Geometry and Architecture: Parametricism, Morphology, Design Methodology
Guest Editor: Vilmos Katona Ph.D.
Architecture has its roots in geometry, which is drawn etymologically from “earth measuring”. Geometry was originally used for drawing ground plans in order to create bases for buildings. The Pythagorean theorem furnished us with a practical way to employ the right angle, the quintessence of architecture. However, despite its benefits during planning and construction, geometry, as an independent discipline, has its own rules and possibilities that facilitate morphologies free from the ties of gravity and matter. Starting from Platonic and Archimedean solids, architecture has been applying many of the free forms of a “celestial” geometry in order to reconnect them to the physical level.

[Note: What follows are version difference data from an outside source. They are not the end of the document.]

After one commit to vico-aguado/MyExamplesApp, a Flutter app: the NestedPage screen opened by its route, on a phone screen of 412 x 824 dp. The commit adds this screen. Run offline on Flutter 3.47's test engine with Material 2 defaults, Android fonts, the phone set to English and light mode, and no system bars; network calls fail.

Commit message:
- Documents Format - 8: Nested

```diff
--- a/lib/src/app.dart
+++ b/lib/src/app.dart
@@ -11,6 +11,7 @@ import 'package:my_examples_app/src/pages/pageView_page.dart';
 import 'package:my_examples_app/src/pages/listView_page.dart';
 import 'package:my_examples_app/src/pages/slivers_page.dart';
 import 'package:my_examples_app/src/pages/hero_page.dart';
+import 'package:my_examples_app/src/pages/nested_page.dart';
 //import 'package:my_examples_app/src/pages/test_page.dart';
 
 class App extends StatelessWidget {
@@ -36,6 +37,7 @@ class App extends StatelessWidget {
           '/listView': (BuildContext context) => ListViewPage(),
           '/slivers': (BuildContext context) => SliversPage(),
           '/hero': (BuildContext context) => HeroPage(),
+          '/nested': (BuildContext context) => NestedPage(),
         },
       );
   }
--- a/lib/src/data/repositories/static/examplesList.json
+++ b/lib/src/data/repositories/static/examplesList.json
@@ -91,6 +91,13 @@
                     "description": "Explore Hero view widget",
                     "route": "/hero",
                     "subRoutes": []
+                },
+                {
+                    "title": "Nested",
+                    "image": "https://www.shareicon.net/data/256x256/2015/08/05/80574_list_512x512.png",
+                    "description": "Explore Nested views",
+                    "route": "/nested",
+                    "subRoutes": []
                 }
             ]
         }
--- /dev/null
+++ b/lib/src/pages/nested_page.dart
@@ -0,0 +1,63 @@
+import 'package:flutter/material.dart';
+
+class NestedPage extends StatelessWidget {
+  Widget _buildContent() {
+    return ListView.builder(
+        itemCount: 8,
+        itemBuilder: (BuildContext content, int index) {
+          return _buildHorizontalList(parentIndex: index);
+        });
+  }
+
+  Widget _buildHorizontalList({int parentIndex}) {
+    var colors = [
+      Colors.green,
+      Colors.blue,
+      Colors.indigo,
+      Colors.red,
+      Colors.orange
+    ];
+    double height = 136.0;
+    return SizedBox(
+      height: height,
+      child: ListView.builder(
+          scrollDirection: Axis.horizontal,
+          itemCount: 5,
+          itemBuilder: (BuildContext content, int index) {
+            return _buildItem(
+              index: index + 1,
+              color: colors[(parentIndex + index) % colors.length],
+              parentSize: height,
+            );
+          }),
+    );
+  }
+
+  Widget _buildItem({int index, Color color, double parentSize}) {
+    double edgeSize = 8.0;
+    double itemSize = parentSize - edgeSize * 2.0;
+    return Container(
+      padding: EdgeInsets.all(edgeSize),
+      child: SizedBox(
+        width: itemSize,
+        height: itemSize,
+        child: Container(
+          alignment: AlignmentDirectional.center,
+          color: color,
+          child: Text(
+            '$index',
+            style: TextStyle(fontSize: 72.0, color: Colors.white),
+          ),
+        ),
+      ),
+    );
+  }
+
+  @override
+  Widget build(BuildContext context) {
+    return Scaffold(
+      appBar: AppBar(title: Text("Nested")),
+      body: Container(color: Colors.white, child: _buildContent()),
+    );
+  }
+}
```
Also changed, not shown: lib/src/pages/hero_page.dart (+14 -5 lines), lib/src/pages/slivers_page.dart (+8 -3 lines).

This mission became more difficult from the 1980s, when, after the controversial trend of post-modernism, contemporary architecture recognised deconstruction as its ultimate prospect. Deconstruction, folding and topography called for new methodologies no longer viable without virtual design platforms. The virtual space of computer design was first colonised by tectonic culture, but parametricism evolved to such a level that its new methodology was capable of questioning the traditional logic of building. The virtual space of generative design has grown so autonomous that it developed new languages, applied formerly unfamiliar or unknown symmetries, and, by its computing apparatus, redefined geometry and changed construction practices. With such a potential, architecture has reached the threshold of becoming fully algorithmic. The exploration of this area is the core purpose of our issue. We invite architects, designers, artists, software developers, architectural historians, theorists, and urbanists who research digital morphogenesis, research new design methodologies, or re-interpret historical buildings with generative or algorithmic approaches to submit their articles for publication. Authors with new and unpublished research on the application of non-standard symmetries in design are especially encouraged.
Please, follow the instructions for authors and use the MS Word (preferred) and TeX style-sheets downloadable from the bottom of the page Instructions. Take special care to note: (1) the page size, margins, running heads; (2) the use of the built in styles; and (3) follow precisely the given style of references. For MS Word users, use MathType for formulas and equations.
The length of the papers may vary from 6 to 16 pages, including illustrations. Please note that the papers will be published both electronically and printed form. We can publish colour illustrations online, but we can print those illustrations in b/w only. The latter means that colours should be made distinguishable in grey-scales after conversion into b/w.
Deadline for submissions is April 3, 2020. The papers will be peer-reviewed before a decision is made on their acceptance.
Submission: Please, send the manuscripts to the issue’s Editor.